■ **TRY IT**
Return every line of the data below that includes the string "width".

*** Begin section ***

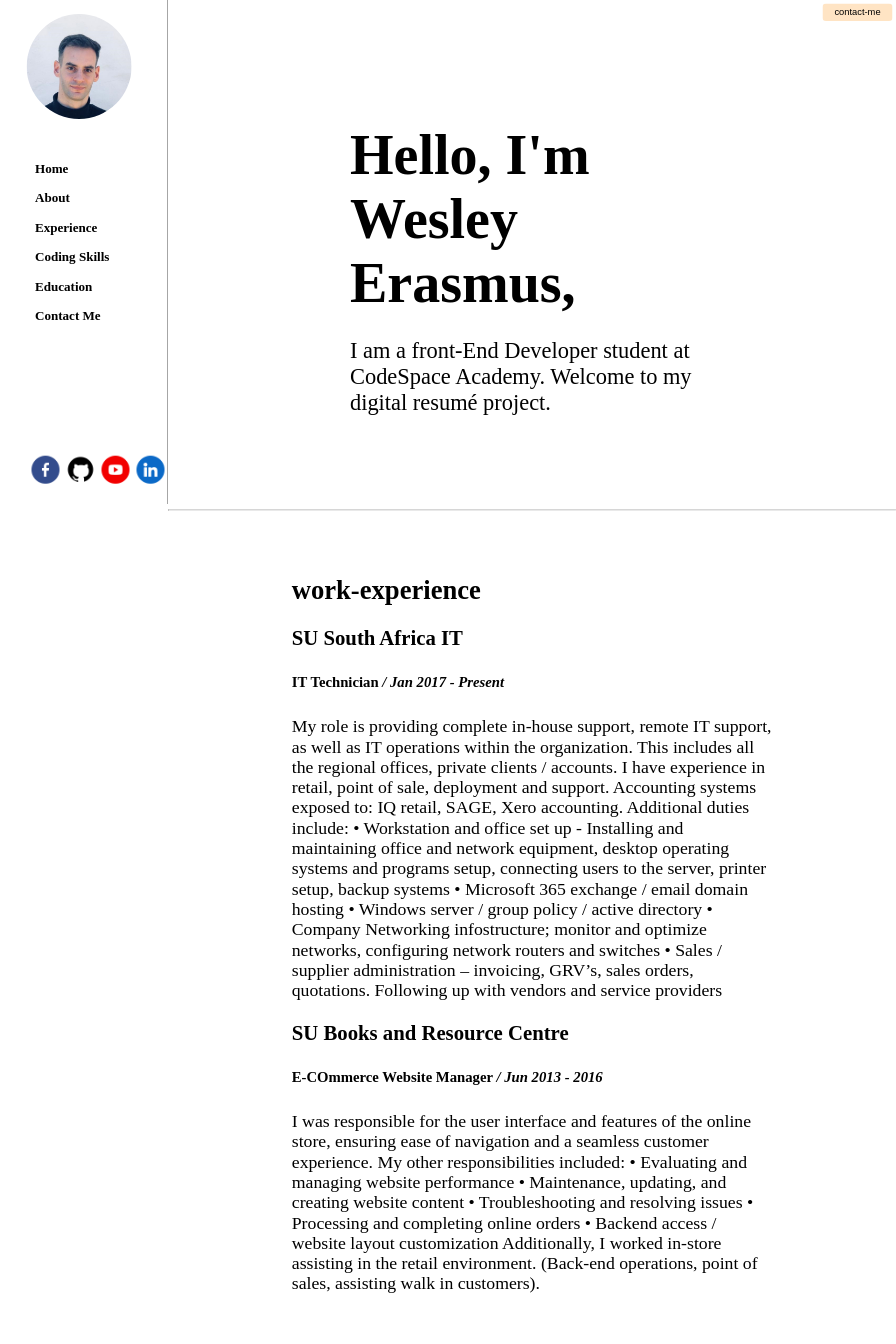
Repository: WesleyErasmus/MyDigitalResume-5
Page: index.html
These files come from the project's save history. The page is drawn as it stood at one moment and after the next save; the edit follows.
The browser window is 1280 px wide. The pictures show the part of the page from y = 0 to 1920 px (the page is 2720 px tall), at 70% of full size.

Above is the page before, as saved 2022-02-25 21:40:42.

### index.html
<!DOCTYPE html>
<html lang="en">

<head>
    <meta charset="UTF-8">
    <meta http-equiv="X-UA-Compatible" content="IE=edge">
    <meta name="viewport" content="width=device-width, initial-scale=1.0">
    <title>Wesley Erasmus Digital Resume 5</title>
    <link rel="stylesheet" href="stylesheet.css">
</head>

<body>
    <!-- look into using use hr tag -->
    <header>
        <span>
            <button id="contact-me-btn">contact-me</button>
        </span>
    </header>
    <nav>
        <div class="header-nav" >
        <img id="headshot" src="images/headshot.jpeg" alt="headshot">
        <!-- <h1 id="full-name">Wesley Erasmus</h1> -->
        <ul class="nav-btns">
            <li><a href=""><strong>Home</strong></a></li>
            <li><a href=""><strong>About</strong></a></li>
            <li><a href=""><strong>Experience</strong></a></li>
            <li><a href=""><strong>Coding Skills</strong></a></li>
            <li><a href=""><strong>Education</strong></a></li>
            <li><a href=""><strong>Contact Me</strong></a></li>
        </ul>
        <!-- <div>move social media links down</div> -->
        <ul class="social-media-links">
            <li><a href="https://www.facebook.com/codespaceza" target="_blank"><img src="/icons/facebook.png"
                        alt="Facebook" width="40px" height="40px"></a></li>
            <li><a href="https://www.instagram.com/codespaceza/" target="_blank"><img src="icons/github (1).png"
                        alt="Instagram" width="40px" height="40px"></a></li>
            <li><a href="https://www.youtube.com/channel/UCfmXJliguiwBv2QlRzWdrxA" target="_blank"><img
                        src="icons/youtube.png" alt="YouTube" width="40px" height="40px"></a></li>
            <li><a href="https://www.linkedin.com/school/codespaceza/" target="_blank"><img src="icons/linkedin.png"
                        alt="LinkedIn" width="40px" height="40px"></a></li>
        </ul>
    </div>
    </nav>
    <main>
        <article class="about-me">
            <h1 id="hello">Hello, I'm Wesley Erasmus,</h1>
                    <p>I am a front-End Developer student at CodeSpace Academy. Welcome to my digital resumé project.</p>
        </article>
        <hr>
        <article class="job-experience">
            <h1>work-experience</h1>
            <h3>SU South Africa IT</h3>
            <h5>IT Technician <em>/ Jan 2017 - Present</em></h5>
            <p>My role is providing complete in-house support, remote IT support, as well as IT operations within the
                organization. This includes all the regional offices, private clients / accounts. I have experience in
                retail, point of sale, deployment and support. Accounting systems exposed to: IQ retail, SAGE, Xero
                accounting. Additional duties include:
                • Workstation and office set up - Installing and maintaining office and network equipment, desktop
                operating systems and programs setup, connecting users to the server, printer setup, backup systems
                • Microsoft 365 exchange / email domain hosting
                • Windows server / group policy / active directory
                • Company Networking infostructure; monitor and optimize networks, configuring network routers and
                switches
                • Sales / supplier administration – invoicing, GRV’s, sales orders, quotations. Following up with
                vendors and service providers</p>
            <h3>SU Books and Resource Centre</h3>
            <h5>E-COmmerce Website Manager <em>/ Jun 2013 - 2016</em></h5>
            <p>I was responsible for the user interface and features of the online store, ensuring ease of navigation and a seamless customer experience. My other responsibilities included:
                • Evaluating and managing website performance
                • Maintenance, updating, and creating website content
                • Troubleshooting and resolving issues
                • Processing and completing online orders
                • Backend access / website layout customization
                Additionally, I worked in-store assisting in the retail environment. (Back-end operations, point of sales, assisting walk in customers).</p>
        </article>
        <article class="coding-and-design-skills">
            <h1>my-coding-and-design-skills</h1>
            <ul>
                <li>HTML</li>
                <li>CSS</li>
                <li>Bootstrap</li>
                <li>Typography</li>
                <li>GitHub / Git / Version Control</li>
                <li>Wireframing</li>
                <li>UX design & UI design</li>
                <li>Figma / Adobe XD</li>
            </ul>
        </article>
        <hr>
        <article class="education">
            <h1>education</h1>
            <ul>
                <li><h3>CodeSpace Academy</h3><p>web-design</p></li>
                <li><h3>UNISA</h3><p>marketing-management</p></li>
            </ul>
        </article>
        <article>
            about me - use linkedin profile
        </article>
    </main>
    <footer>
        <h3>my-contact-details</h3>
        <div class="footer-contact-details">email</div>
        <div class="footer-contact-details">whatsApp</div>
        <div class="footer-contact-details">linkedIn</div>

    </footer>

</body>

</html>

### stylesheet.css
* {
  box-sizing: border-box;
  list-style-type: none;
}
body {
  margin: 0 0 0 240px;
  padding: 0;
}
header {
  text-align: center;
}
#headshot {
  width: 150px;
  border-radius: 50%;
  display: block;
  margin: 0 auto;
  margin-top: 20px;
  margin-bottom: 50px;
  padding: 0;
  margin-left: 38px;
}
button#contact-me-btn {
  position: fixed;
  float: right;
  right: 0;
  z-index: 1;
  background-color: bisque;
  width: 100px;
  height: 25px;
  margin: 5px 5px 20px;
  border-radius: 5px;
  border: none;
}
nav {
  float: left;
  position: fixed;
  left: 0;
  overflow-y: auto;
  overflow-x: hidden;
  height: 100vh;
  min-height: 100vh;
  top: 0;
  width: 240px;
  z-index: 1;
  padding-left: 0;
  border-right: 0.01px solid gray;
}
ul.nav-btns{
font-size: 14pt;
}
ul.social-media-links {
    /* background-color: pink; */
    display: flex;
    position: absolute;
    bottom: 0;
    margin: 0 auto;
    padding-bottom: 20px;
}
.social-media-links li {
    /* display: block;
    margin: 0 auto; */
    margin: 5px;
}
.nav-btns li {
    color: #000;
    padding: 10px;
}
a:link {
  text-decoration: none;
}
a:visited {
  text-decoration: none;
  color: #000;
}
a:hover {
  text-decoration: underline;
}
a:active {
  text-decoration: underline;
}
main {
  /* background-color: blueviolet; */
  position: relative;
  display: block;
  width: 100%;
}
#hello {
  font-size: 5rem;
  margin: 0;
}
article.about-me {
  /* background-color: aquamarine; */
  height: 100vh;
  font-size: 2rem;
  padding: 17% 25%;
}
article.job-experience {
  /* background-color:brown; */
  font-size: 19pt;
  padding: 50px 17% 50px 17%;
}
article.coding-and-design-skills {
  background-color: green;
  font-size: 19pt;
  padding: 50px 17% 50px 17%;
}
article.education {
  background-color: red;
  overflow-x: hidden;
}
.footer-contact-details {
  display: inline;
}

After the next save:
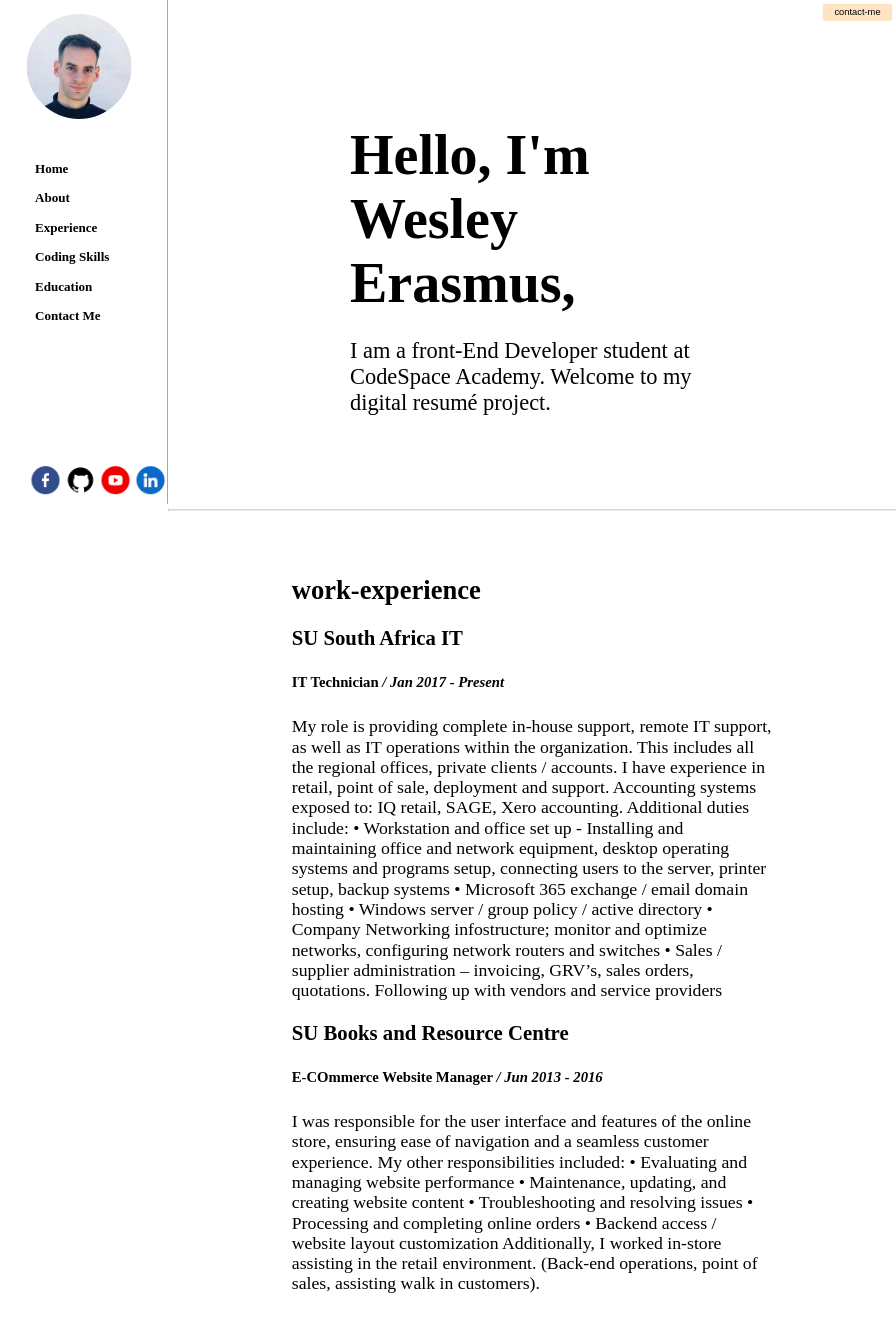
Saved 9 s later.
--- a/stylesheet.css
+++ b/stylesheet.css
@@ -54,7 +54,7 @@ ul.social-media-links {
     position: absolute;
     bottom: 0;
     margin: 0 auto;
-    padding-bottom: 20px;
+    padding-bottom: 5px;
 }
 .social-media-links li {
     /* display: block;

*** End section ***

■ **SOLUTION TO THIS EXERCISE**
    <meta name="viewport" content="width=device-width, initial-scale=1.0">
                        alt="Facebook" width="40px" height="40px"></a></li>
                        alt="Instagram" width="40px" height="40px"></a></li>
                        src="icons/youtube.png" alt="YouTube" width="40px" height="40px"></a></li>
                        alt="LinkedIn" width="40px" height="40px"></a></li>
  width: 150px;
  width: 100px;
  width: 240px;
  width: 100%;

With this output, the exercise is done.